— ABOUT THIS EXERCISE —
The required result is a copy of each line below in which "arrow" appears.

= = =

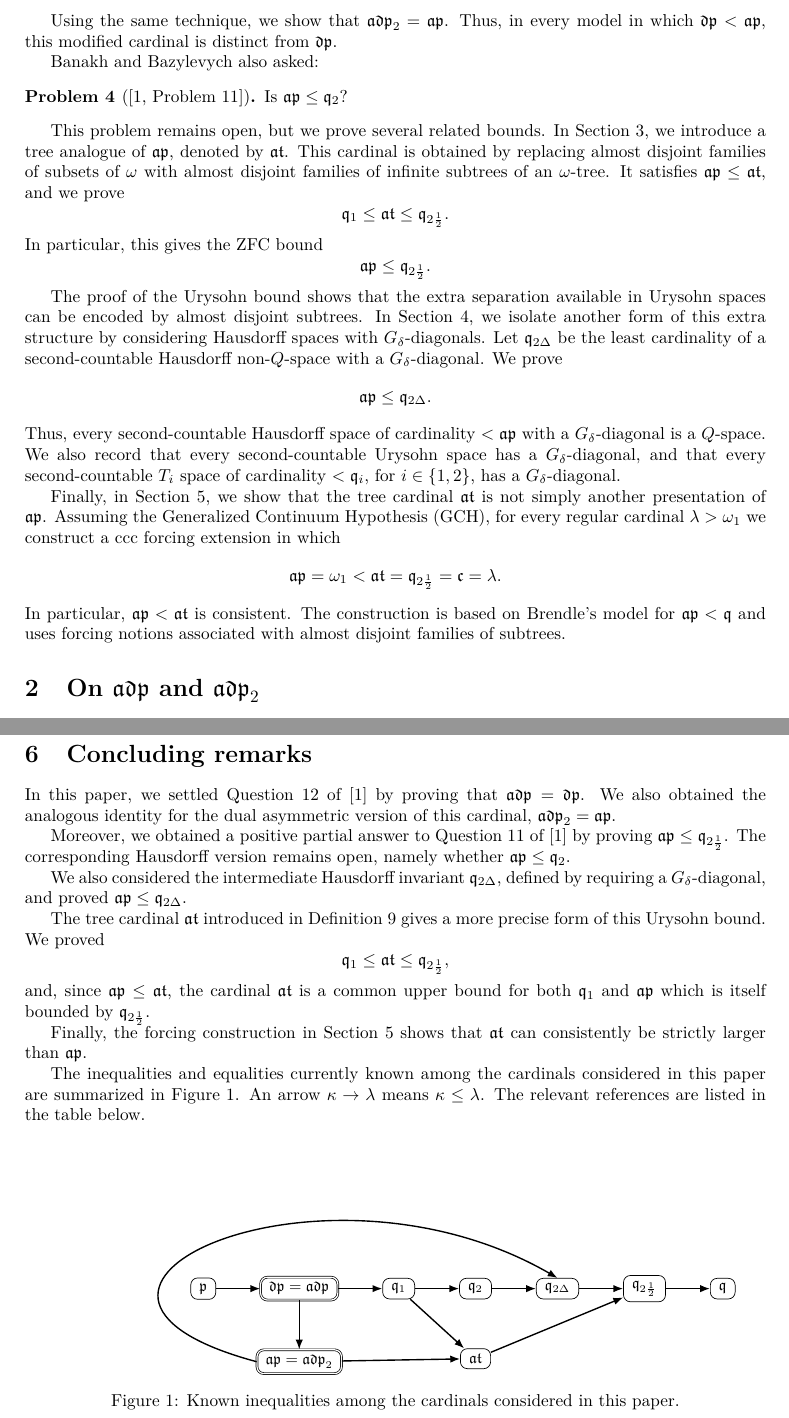
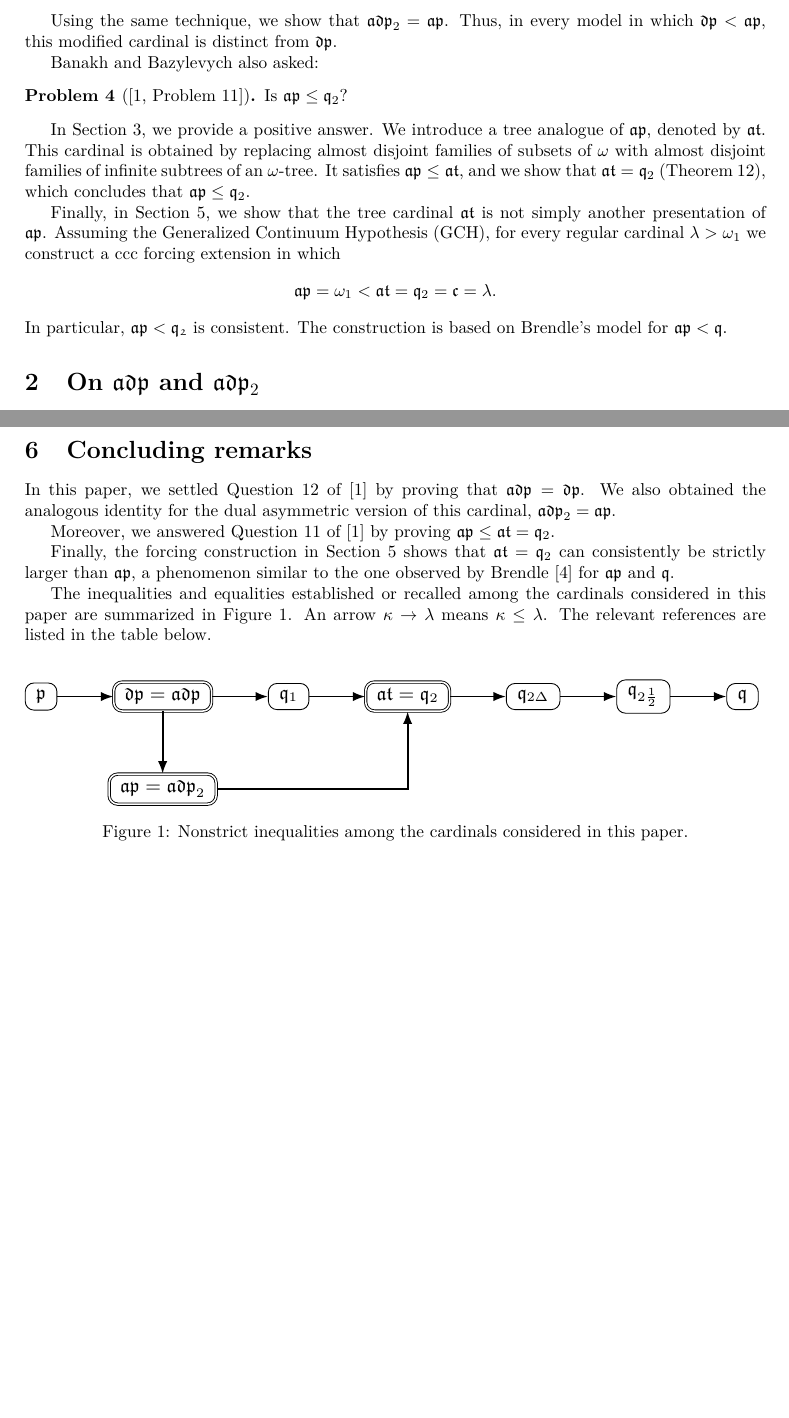
Before and after one commit to vo-rodrigues/ad-q-space-paper, a LaTeX paper (main.tex, which reads sections/conclusion.tex, sections/introduction.tex): two parts of pages 3 and 27 of 29 before the commit and two parts of pages 3 and 26 of 28 after it, joined at a grey line, cut so that both start at the same text, the shorter picture padded with empty space. Compiled offline with pdfLaTeX.

Commit message:
Paper updated.

```diff
--- a/sections/conclusion.tex
+++ b/sections/conclusion.tex
@@ -5,35 +5,20 @@ $\mathfrak{adp}=\mathfrak{dp}$.
 We also obtained the analogous identity for the dual asymmetric version of this
 cardinal, $\mathfrak{adp}_2=\mathfrak{ap}$.
 
-Moreover, we obtained a positive partial answer to Question~11 of
-\cite{banakh2023q} by proving $\mathfrak{ap}\leq \mathfrak q_{2\frac{1}{2}}$.
-The corresponding Hausdorff version remains open, namely whether
-$\mathfrak{ap}\leq\mathfrak q_2$.
-
-We also considered the intermediate Hausdorff invariant
-$\mathfrak q_{2\Delta}$, defined by requiring a $G_\delta$-diagonal, and
-proved $\mathfrak{ap}\leq\mathfrak q_{2\Delta}$.
-
-The tree cardinal $\mathfrak{at}$ introduced in Definition~\ref{def:at} gives a
-more precise form of this Urysohn bound.  We proved
-\[
-  \mathfrak q_1\leq \mathfrak{at}\leq \mathfrak q_{2\frac{1}{2}},
-\]
-and, since $\mathfrak{ap}\leq\mathfrak{at}$, the cardinal $\mathfrak{at}$
-is a common upper bound for both $\mathfrak q_1$ and $\mathfrak{ap}$ which is
-itself bounded by $\mathfrak q_{2\frac{1}{2}}$.
+Moreover, we answered Question~11 of
+\cite{banakh2023q} by proving $\mathfrak{ap}\leq\mathfrak{at}= \mathfrak q_{2}$.
 
 Finally, the forcing construction in Section~\ref{sec:ap-below-at-model}
-shows that $\mathfrak{at}$ can consistently be strictly larger than
-$\mathfrak{ap}$.
+shows that $\mathfrak{at}=\mathfrak q_{2}$ can consistently be strictly larger than
+$\mathfrak{ap}$, a phenomenon similar to the one observed by Brendle \cite{brendle1999dow} for $\mathfrak{ap}$ and $\mathfrak q$.
 
-The inequalities and equalities currently known among the cardinals considered in
+The inequalities and equalities established or recalled among the cardinals considered in
 this paper are summarized in Figure~\ref{fig:q-cardinals-diagram}.  An arrow
 $\kappa\to\lambda$ means $\kappa\leq\lambda$.
 The relevant references are listed in the table below.
 
 \begin{center}
-\makebox[\textwidth][c]{%
+\resizebox{\textwidth}{!}{%
 \begin{tikzpicture}[
   node distance=10mm and 9mm,
   cardinal/.style={
@@ -55,12 +40,11 @@ The relevant references are listed in the table below.
 \node[cardinal] (p) {$\mathfrak p$};
 \node[eqcard, right=of p] (dp) {$\mathfrak{dp}=\mathfrak{adp}$};
 \node[cardinal, right=of dp] (qone) {$\mathfrak q_1$};
-\node[cardinal, right=of qone] (qtwo) {$\mathfrak q_2$};
+\node[eqcard, right=of qone] (qtwo) {$\mathfrak{at}=\mathfrak q_2$};
 \node[cardinal, right=of qtwo] (qtwodelta) {$\mathfrak q_{2\Delta}$};
 \node[cardinal, right=of qtwodelta] (qtwohalf) {$\mathfrak q_{2\frac{1}{2}}$};
 
 \node[eqcard, below=of dp] (ap) {$\mathfrak{ap}=\mathfrak{adp}_2$};
-\node[cardinal, below=of qtwo] (at) {$\mathfrak{at}$};
 \node[cardinal, right=of qtwohalf] (q) {$\mathfrak q$};
 
 \draw[arrow] (p) -- (dp);
@@ -71,19 +55,12 @@ The relevant references are listed in the table below.
 \draw[arrow] (qtwohalf) -- (q);
 
 \draw[arrow] (dp) -- (ap);
-\draw[arrow] (ap) -- (at);
-\draw[arrow] (ap.west) to[out=165,in=150,looseness=2.25] (qtwodelta.north);
-\draw[arrow] (qone) -- (at);
-\draw[arrow] (at) -- (qtwohalf);
-
-\path[use as bounding box]
-  (current bounding box.south west) rectangle
-  ([xshift=12mm]current bounding box.north east);
+\draw[arrow] (ap) -| (qtwo);
 
 \end{tikzpicture}
 }
 
-\captionof{figure}{Known inequalities among the cardinals considered in this paper.}
+\captionof{figure}{Nonstrict inequalities among the cardinals considered in this paper.}
 \label{fig:q-cardinals-diagram}
 \end{center}
 
--- a/sections/introduction.tex
+++ b/sections/introduction.tex
@@ -113,34 +113,12 @@ Banakh and Bazylevych also asked:
 \begin{prob}[{\cite[Problem 11]{banakh2023q}}] Is $\mathfrak{ap}\leq\mathfrak q_2$?
 \end{prob}
 
-This problem remains open, but we prove several related bounds.
-In Section~\ref{sec:urysohn-q-spaces}, we introduce a tree analogue of
+In Section~\ref{sec:urysohn-q-spaces}, we provide a positive answer.
+We introduce a tree analogue of
 $\mathfrak{ap}$, denoted by $\mathfrak{at}$. This cardinal is obtained by
 replacing almost disjoint families of subsets of $\omega$ with almost
 disjoint families of infinite subtrees of an $\omega$-tree. It satisfies
-$\mathfrak{ap}\leq\mathfrak{at}$, and we prove
-\[
-    \mathfrak q_1\leq\mathfrak{at}\leq \mathfrak q_{2\frac{1}{2}}.
-\]
-In particular, this gives the ZFC bound
-\[
-    \mathfrak{ap}\leq \mathfrak q_{2\frac{1}{2}}.
-\]
-
-The proof of the Urysohn bound shows that the extra separation available in
-Urysohn spaces can be encoded by almost disjoint subtrees. In
-Section~\ref{sec:small-diagonals}, we isolate another form of this extra
-structure by considering Hausdorff spaces with $G_\delta$-diagonals. Let
-$\mathfrak q_{2\Delta}$ be the least cardinality of a second-countable
-Hausdorff non-$Q$-space with a $G_\delta$-diagonal. We prove
-\[
-    \mathfrak{ap}\leq \mathfrak q_{2\Delta}.
-\]
-Thus, every second-countable Hausdorff space of cardinality $<\mathfrak{ap}$
-with a $G_\delta$-diagonal is a $Q$-space. We also record that every
-second-countable Urysohn space has a $G_\delta$-diagonal, and that every
-second-countable $T_i$ space of cardinality $<\mathfrak q_i$, for
-$i\in\{1,2\}$, has a $G_\delta$-diagonal.
+$\mathfrak{ap}\leq\mathfrak{at}$, and we show that $\mathfrak{at}=\mathfrak q_2$ (Theorem~\ref{thm:at-equals-q2}), which concludes that $\mathfrak{ap}\leq\mathfrak q_2$.
 
 Finally, in Section~\ref{sec:ap-below-at-model}, we show that the tree cardinal
 $\mathfrak{at}$ is not simply another presentation of $\mathfrak{ap}$.
@@ -148,8 +126,7 @@ Assuming the Generalized Continuum Hypothesis (GCH), for every regular cardinal
 forcing extension in which
 \[
     \mathfrak{ap}=\omega_1<
-    \mathfrak{at}=\mathfrak q_{2\frac{1}{2}}=\mathfrak c=\lambda.
+    \mathfrak{at}=\mathfrak q_{2}=\mathfrak c=\lambda.
 \]
-In particular, $\mathfrak{ap}<\mathfrak{at}$ is consistent.
-The construction is based on Brendle's model for $\mathfrak{ap}<\mathfrak q$
-and uses forcing notions associated with almost disjoint families of subtrees.
+In particular, $\mathfrak{ap}<\mathfrak{q_2}$ is consistent.
+The construction is based on Brendle's model for $\mathfrak{ap}<\mathfrak q$.
```
Also changed, not shown: main.tex (+3 -2 lines), sections/basics.tex (+2 -1 lines), sections/forcing.tex (+1 -1 lines), sections/conclusion.tex (22 more changed lines).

= = =

— PROBLEM SOLUTION —
 this paper are summarized in Figure~\ref{fig:q-cardinals-diagram}.  An arrow
 \draw[arrow] (p) -- (dp);
 \draw[arrow] (qtwohalf) -- (q);
 \draw[arrow] (dp) -- (ap);
-\draw[arrow] (ap) -- (at);
-\draw[arrow] (ap.west) to[out=165,in=150,looseness=2.25] (qtwodelta.north);
-\draw[arrow] (qone) -- (at);
-\draw[arrow] (at) -- (qtwohalf);
+\draw[arrow] (ap) -| (qtwo);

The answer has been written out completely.